Bill YatesContributor IFebruary 19, 2010

WINDERMERE, FL - FEBRUARY 18:  Tiger Woods practices golf outside his home on February 18, 2010 in Windermere, Florida. Woods will make a statement at the PGA Tour headquarters this Friday morning (February 19, 2010), according to a notice on the PGA Tour's web site.  (Photo by Sam Greenwood/Getty Images)
Sam Greenwood/Getty Images


Tiger Woods' statement provided many of the elements needed for rehabilitation from his behavioral problem. It included a sincere sense of remorse, acceptance of personal blame, request for forgiveness, professional help for his problems and the vow to attempt to do better. All of these factors would seem to indicate he has made progress and would be optimistic signs of recovery.

One issue stood out to me as a potential warning sign: his continued quest for privacy. He admitted in his statement that he made the mistake of feeling entitled to many of the temptations he pursued. I wonder if he still has a unrealistic sense of entitlement to privacy.

Obviously, the privacy issue provokes feelings of anger as demonstrated in his statement. He displayed anger at the inaccurate portrayal of his wife Elin being physically aggressive and at press reports that identified the school his two-and-a-half year-old daughter attends.

An undercurrent of anger must also be boiling at the press for their role in discovering his infidelity, failing to keep it private, and making the whole issue a worldwide phenomenon. This media explosion must be deeply embarrassing for Tiger and he must still harbor resentment towards the press for contributing to the pain he has experienced.

Tiger emphasized the personal nature of what he was going through and asked that his privacy be respected. This seems on the surface to reasonable.

However, his request is unlikely to influence media coverage of his return to golf.  The media circus will continue and based on Tiger's privacy expectation, it will produce more feelings of anger.

I'm not sure Tiger's problem is an addiction problem but painful emotional states are common precipitants of relapse in addictive disorders. Tiger may be setting himself up for a higher risk of relapse by holding unrealistic expectations of privacy. The press is setting a trap for Tiger deeper than the pot bunkers at St. Andrews.

That trap is anger and the effect of anger on his future behavior.

Tiger might be better off paying less attention to his press coverage.
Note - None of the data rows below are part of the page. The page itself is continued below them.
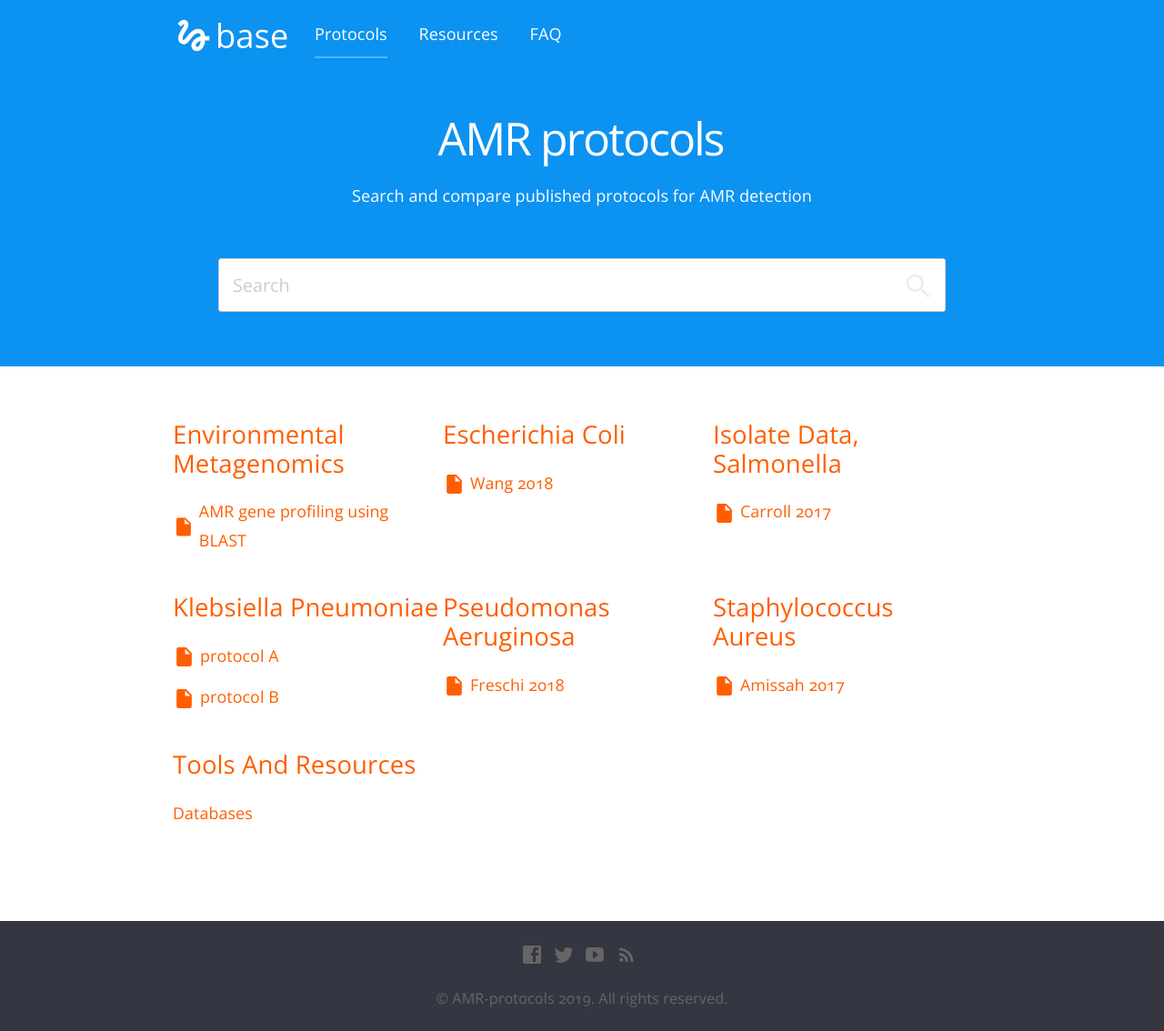
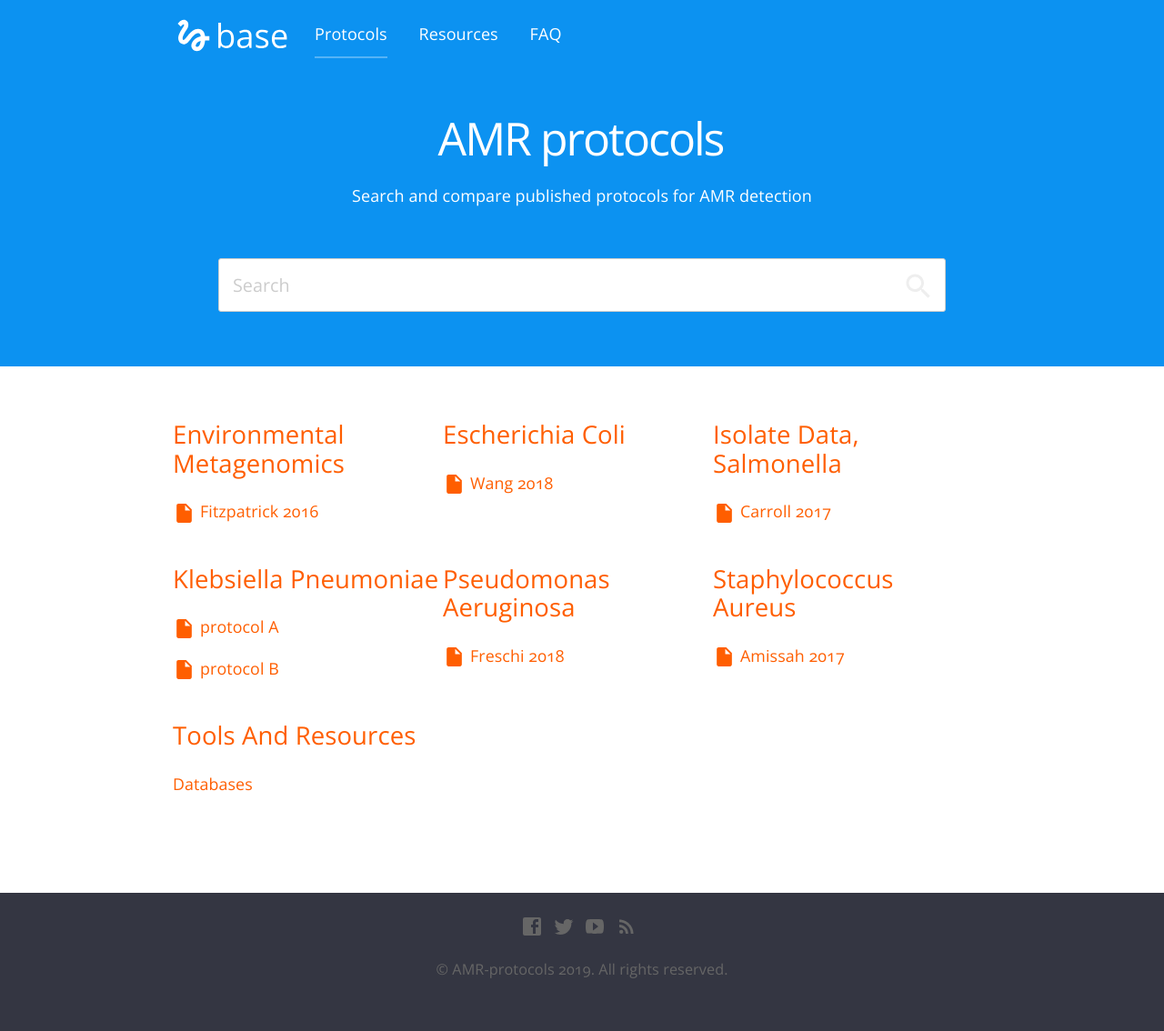
Before and after one commit to food-safety-bioinformatics-hackathon/AMR-protocols, a Jekyll site: the page built from docs/index.html, in a window 1280 px wide. Shown: the whole page at 91% size. Built offline with Jekyll 4.4.1, drawn with Linux system fonts in a browser that asks for light colours; nearby versions of some CDN libraries; comment, search, counter and statistics services are not loaded; after the commit the page ends 1103 px from its top, so only the background shows below that.

Commit message:
Changed Title to author's name and year of publication

```diff
--- a/docs/_posts/2019-06-02-blast-based-metagenomic-resistome-profiling.md
+++ b/docs/_posts/2019-06-02-blast-based-metagenomic-resistome-profiling.md
@@ -1,6 +1,6 @@
 ---
 date: 2019-06-02
-title: AMR gene profiling using BLAST
+title: Fitzpatrick 2016
 categories:
   - Environmental metagenomics
 description: BLASTing AMR genes against a local db of metagenomic reads
```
He will need all his energy to focus on elements in his control. Tiger could benefit by accepting limits to his privacy and avoiding the trap of anger at the media.